Why are the highways festooned with death traps—steel signposts placed in front of guardrails, guardrails that end abruptly (thereby impaling off-course autos) instead of angling into the ground, signs mounted on separate posts when a bridge is readily available at the same location? It boils down to the lack of a single, responsible party operating a highway and assuming responsibility for its safety. As Linko puts it "No one is operating these highways; nobody knows what the other guy is doing."

Although an economist might suggest privatizing highways to correct this problem, Linko was on the right track in the early '70s when he proposed, in an interview with the Weekly Underwriter, that insurance companies refuse to reimburse the state government for damages to the highway from crashes when the cause is found to be improper highway design. "If the accident was the direct result of a built-in highway hazard, then the state should be held responsible. I think that if enough insurers would refuse to pay for highway damage and sue the state for the amount of the claim paid to the injured party, then maybe state officials might begin working faster to make the necessary changes."

Linko even went to the trouble of following up numerous accidents in the New York area, photographing the scene, and in cases of highway defects writing the insurance company involved, advising them not to pay the state and to countersue for the claims. But to no avail. He speculates that insurers are reluctant to challenge the states which regulate them.
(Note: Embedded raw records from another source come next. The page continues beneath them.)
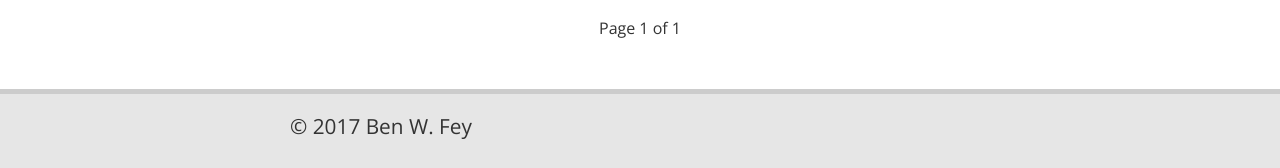
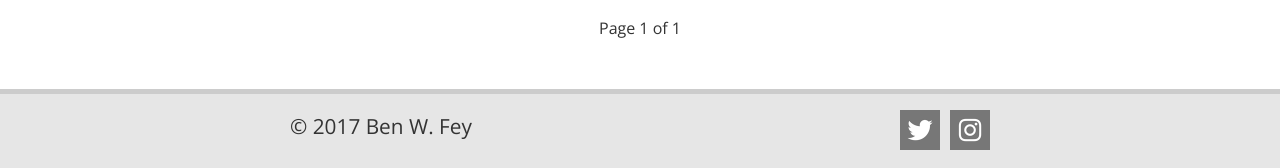
Before and after one commit to andsplat/benwfey, a Jekyll site: the page built from index.html, in a window 1280 px wide. Shown: the part 2023-2191 px from the top of the page. Built offline with Jekyll 4.4.1, drawn with Linux system fonts in a browser that asks for light colours; the list of posts is cut into pages by our own code.

Commit message:
add social links

```diff
--- a/_layouts/default.html
+++ b/_layouts/default.html
@@ -61,6 +61,8 @@
 			<footer>
 	    		<ul>
 	        		<li>&copy; 2017 Ben W. Fey</li>
+	        		<li><a href="https://www.instagram.com/andsplat/"><img src="images/instagram.gif" alt="Follow me on Instagram" class="social-icons"></a></li>
+	        		<li><a href="https://twitter.com/andsplat"><img src="images/twitter.gif" alt="Follow me on Twitter" class="social-icons"></a></li>
 				</ul>
 			</footer>
 			</div>
--- a/css/main.css
+++ b/css/main.css
@@ -171,6 +171,12 @@ footer {
 .readmore {
 	display: inline-block;
 }
+.social-icons {
+	width: 40px;
+	margin-left: 0.5em;
+	float: right;
+	margin-bottom: 1em;
+}
 
 /*  Wide Layout - Large Images: 1150px. */
 @media only screen and (min-width: 1150px) {
```
Also changed, not shown: images/instagram.gif (added), images/twitter.gif (added).
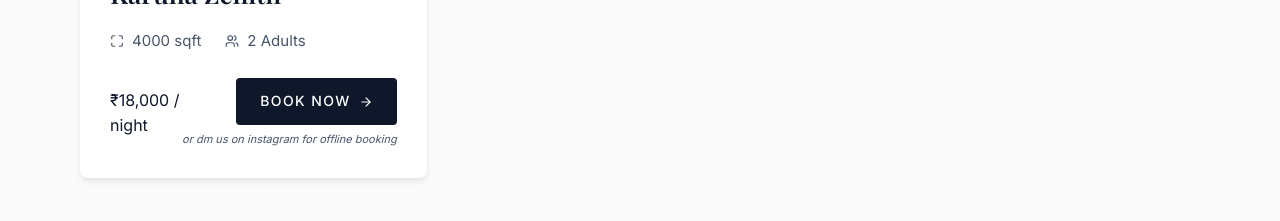
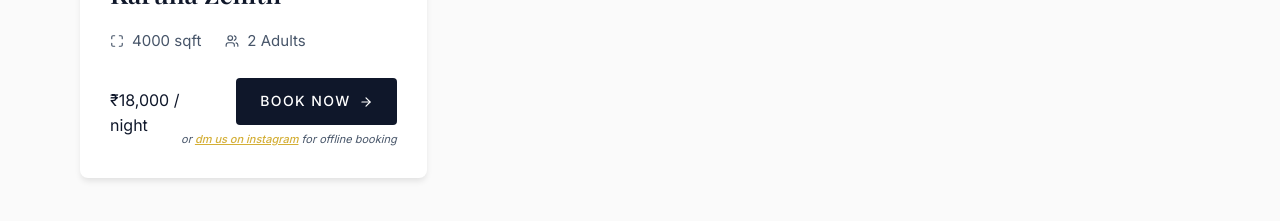
Before and after one commit to siddh2911/BookingUI-FrontPage-AnurakX, a React (Create React App) app: page / in a window 1280 px wide. Shown: the part 1760-1981 px from the top of the page. Built offline with nearby package versions, Linux system fonts and the light colour scheme; no server answers; a web font is replaced by a local one.

Commit message:
Fix: Added clickable Instagram link for Zenith room booking

```diff
--- a/src/components/RoomList.css
+++ b/src/components/RoomList.css
@@ -124,6 +124,16 @@
     color: var(--text-secondary);
     font-style: italic;
     white-space: nowrap;
+}
+
+.offline-booking a {
+    color: var(--accent);
+    text-decoration: underline;
+    font-weight: 500;
+}
+
+.offline-booking a:hover {
+    color: var(--text-primary);
 }
 
 .btn-details {
--- a/src/components/RoomList.js
+++ b/src/components/RoomList.js
@@ -128,7 +128,9 @@ const RoomList = ({ rooms: propRooms = [], isLoading = false, hasSearched = fals
                                                     >
                                                         Book Now <ArrowRight size={14} />
                                                     </a>
-                                                    <span className="offline-booking">or dm us on instagram for offline booking</span>
+                                                    <span className="offline-booking">
+                                                        or <a href="https://www.instagram.com/villakaruna/" target="_blank" rel="noopener noreferrer">dm us on instagram</a> for offline booking
+                                                    </span>
                                                 </div>
                                             ) : (
                                                 <button className="btn-details">
```
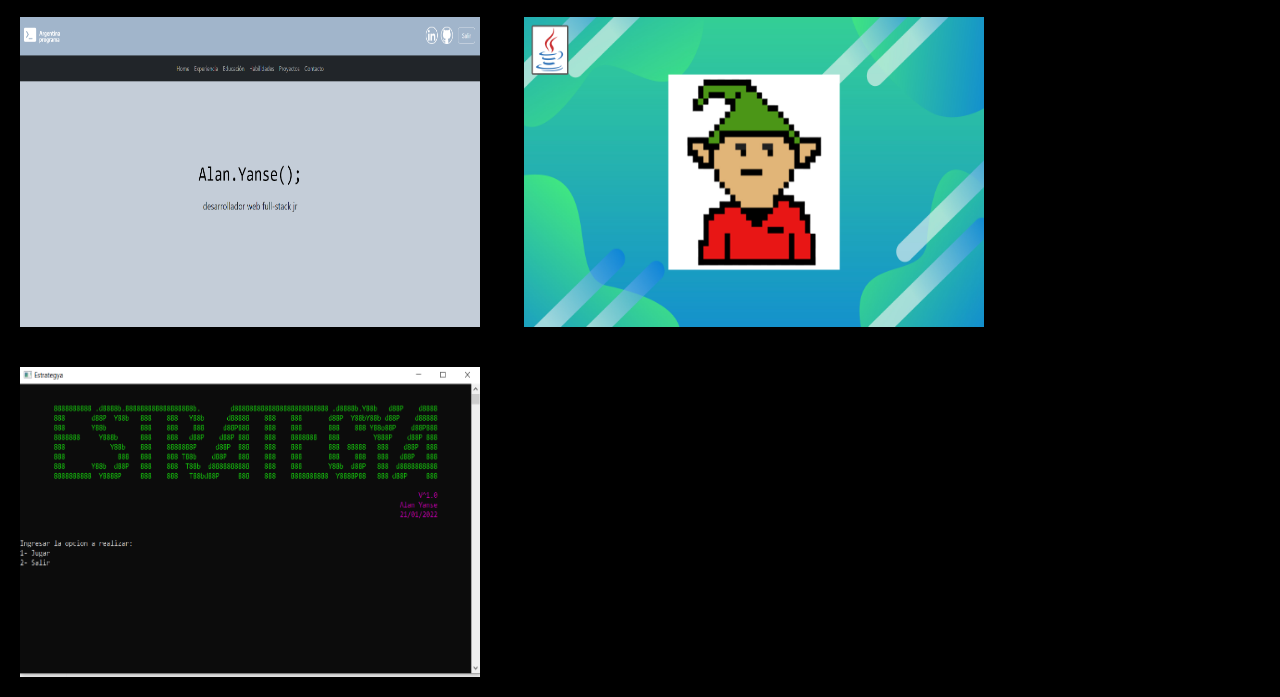
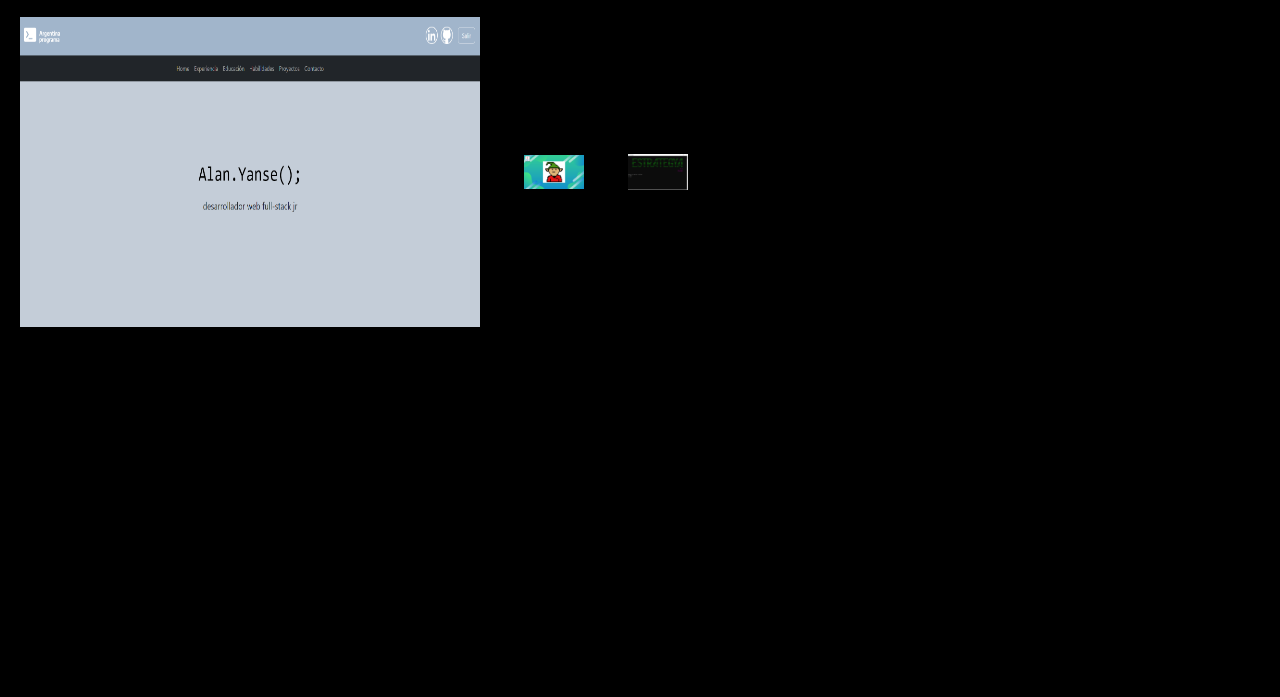
Before and after one commit to AlanYanse/MyStorage, a plain HTML site: page index.html in a window 1280 px wide. Shown: the part 103-800 px from the top of the page. Drawn offline with nearby package versions, Linux system fonts and the light colour scheme.

Commit message:
Update index.html

```diff
--- a/index.html
+++ b/index.html
@@ -20,7 +20,7 @@
           padding: 20px;
         }
 
-        #portfolio, #game, #estrategia{
+        #portfolio{
           width: 500px;
           height: 350px;
         }
```
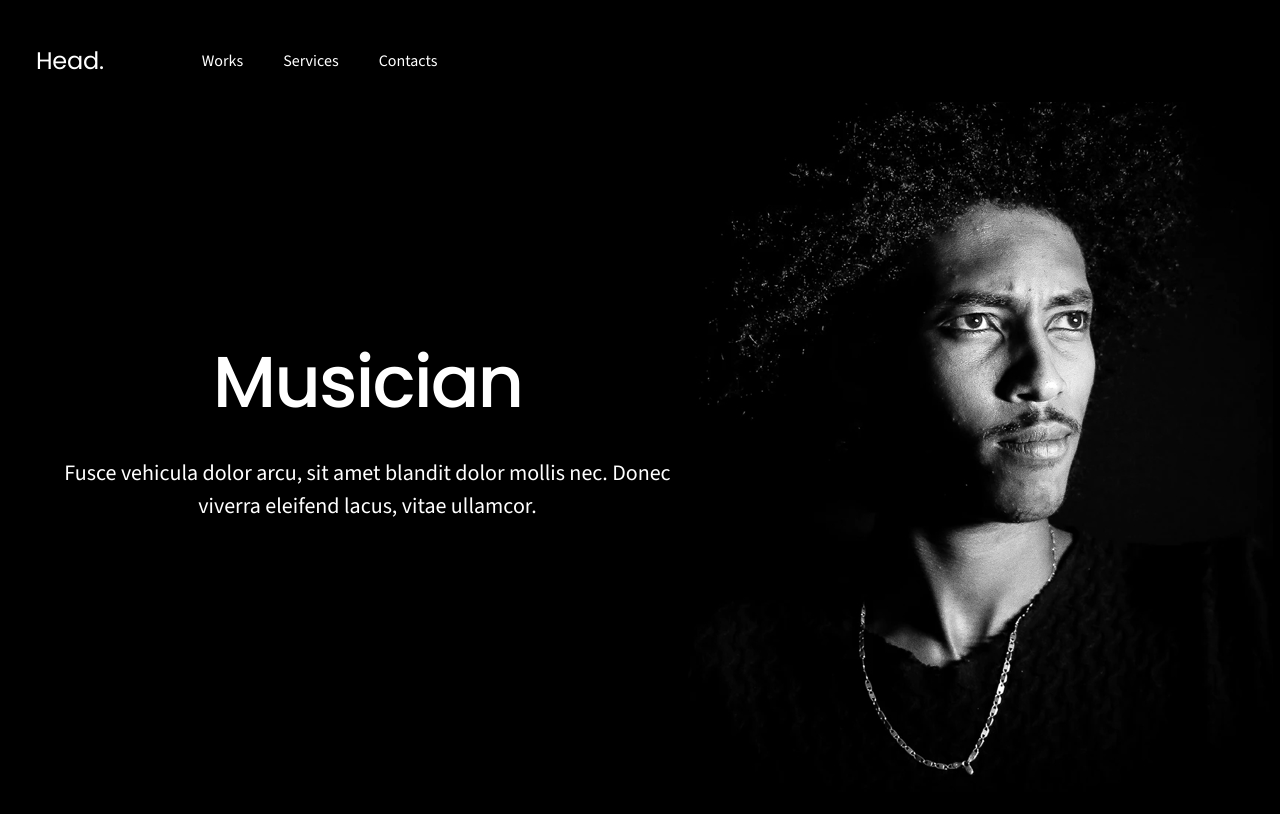
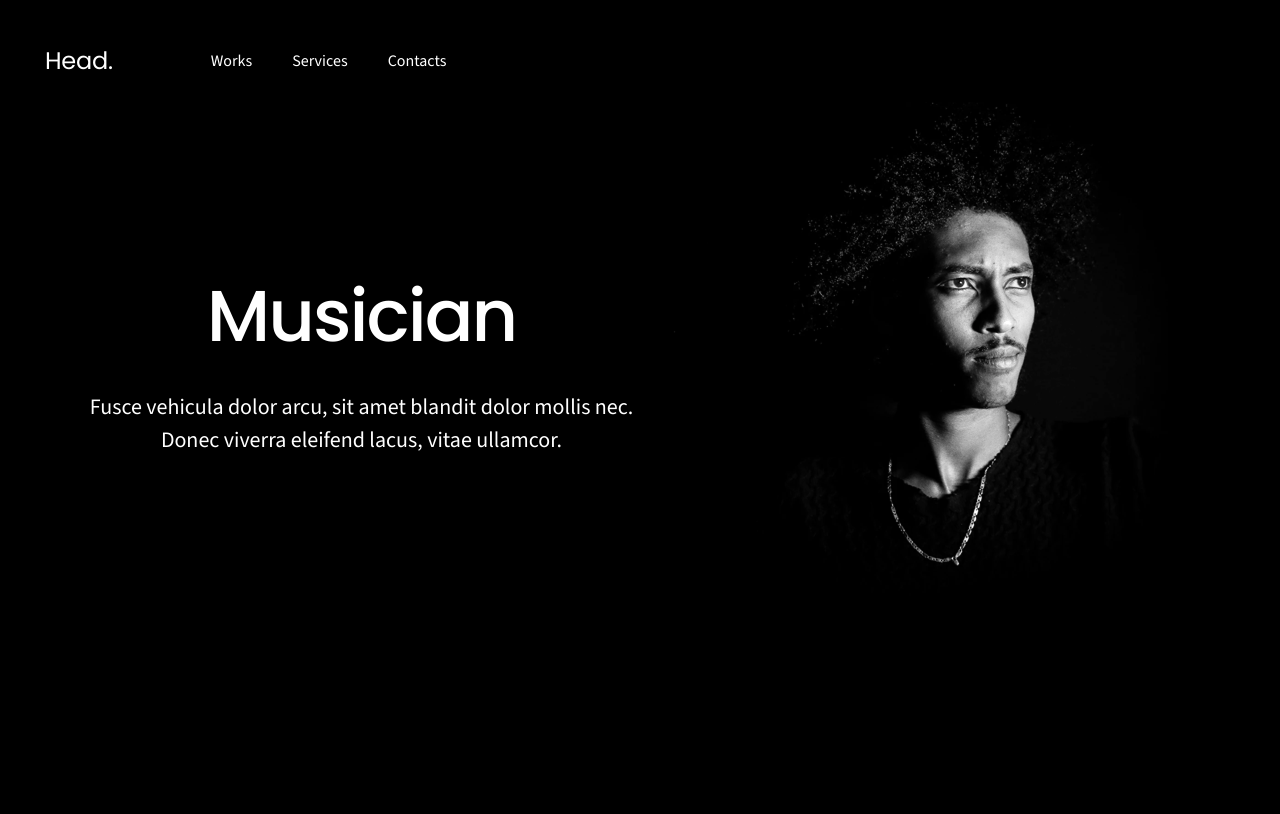
Before and after one commit to s-weberg/Responsive, a plain HTML site: page index.html in a window 1280 px wide. Drawn offline with nearby package versions, Linux system fonts and the light colour scheme.

Commit message:
updated pictures and links

```diff
--- a/index.html
+++ b/index.html
@@ -21,9 +21,9 @@
             </label>
 
             <ul class="menu">
-              <li>Works</li>
-              <li>Services</li>
-              <li>Contacts</li>
+              <li><a href="#">Works</a></li>
+              <li><a href="#">Services</a></li>
+              <li><a href="#">Contacts</a></li>
             </ul>
           </section>
 
@@ -50,7 +50,11 @@
             </div>
 
             <div class="image-box">
-                <img src="images/man-image.jpg" alt="Picture of a man">
+                <picture>
+                    <source media="(max-width: 720px)" srcset="images/man-320.png">
+                    <source media="(max-width: 1440px)" srcset="images/man-720.png">
+                    <img src="/images/man-image.jpg" alt="Man" >
+                </picture>
             </div>
         </div>
 
--- a/styles/index.css
+++ b/styles/index.css
@@ -1,9 +1,8 @@
 
 body {
     background-color: #000000;
-
-      max-width: max-content;
-      margin: auto;
+    max-width: 1440px;
+    width: 100%;
 
 }
 
@@ -24,6 +23,7 @@ main {
   display: flex;
   flex-direction: row;
   align-items: center;
+
   justify-content: space-between;
   color: #FFF;
   height: 50px;
@@ -40,6 +40,7 @@ main {
   letter-spacing: -0.25px;
   color: #FFFFFF;
   text-decoration: none;
+  margin-left: 9px;
 }
 
 .menu {
@@ -139,6 +140,7 @@ main {
     height: 2.5em;
     padding: 0.5em;
     transition: height 400ms cubic-bezier(0.23, 1, 0.32, 1);
+    align-items: center;
   }
   .menu > li {
     display: flex;
@@ -148,12 +150,27 @@ main {
     width: 100%;
     color: white;
     background-color: #222;
+
   }
   .menu > li:not(:last-child) {
     border-bottom: 1px solid #444;
   }
+
+
 }
 
+a {
+  color: #FFFFFF;
+  text-decoration: none;
+}
+
+a:hover {
+  color: #4d4949;
+  background-color: #FFFFFF;
+  opacity: 60%;
+  border-radius: 5px;
+
+}
 
 .container-content{
     display: flex;
@@ -207,6 +224,7 @@ main {
     line-height: 102px;
     letter-spacing: -2px;
     color: #FFFFFF;
+    margin-left: 20px;
 }
 
 @media screen and (min-width: 720px) and (max-width: 1440px) {
@@ -236,7 +254,8 @@ main {
     line-height: 34px;
     color: #FFFFFF;
     margin-top: 23px;
-    margin-bottom: 45px;
+    margin-left: 20px;
+
 }
 
 
@@ -244,6 +263,7 @@ main {
 @media screen and (min-width: 720px) and (max-width: 1440px) {
     .info {
       font-size: 22px;
+      width: 410px;
     }
   }
 
@@ -252,6 +272,7 @@ main {
       font-size: 22px;
       text-align: center;
       line-height: 33px;
+      width: 574px;
     }
   }
 
@@ -262,14 +283,17 @@ main {
       display: flex;
       text-align: center;
       line-height: 18px;
+      width: 211px;
+      height: 49px;
     }
   }
 
 
-.image-box {
+  .image-box {
     display: flex;
     justify-content: center;
     display: inline-block;
+
 
 }
 
```
Also changed, not shown: images/man-320.png (added), images/man-720.png (added).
With his safety crusade having displaced his TV repair job, Linko could no longer afford a car and began using public transportation. That led to his growing interest in the safety problems of buses and subways. At the same time his expanding network of contacts with safety professionals led several of them to create an institutional framework in which to carry on Linko's work—and to begin to reimburse some of his expenses. Thus was born, in 1976, the nonprofit Institute for Safety in Transportation, of which Linko is a director and vice-president. Its advisory board includes some of Linko's supporters in places like the Transportation Research Board, the Flight Safety Foundation, the National Transportation Safety Board, and various universities and consulting firms.

The institute carries out research on safety-related problems, issuing short and pointed Advisory Memoranda on such topics as the hazards of wooden guardrails on steel posts (Garden State Parkway) and detailed Hazard Reports (its first one covered diesel-fuel spillage and absence of right-hand mirrors on New York City buses, illegal conditions that have persisted despite seven years of Linko efforts). And this summer the institute will hold its First International Symposium on Transportation Safety in Anaheim, California, coordinated by the institute's Prof. Edmund Cantilli of the Polytechnic Institute of New York.

Despite the backing of an organization, Linko remains unbureaucratized. And one expects that he will remain so if Polytechnic awards him an honorary degree this June, as Professor Cantilli has urged. He continues his relentless field work, armed with camera, clipboard, and a quiet determination to expose the killer details that lack of responsibility has embedded in our highways.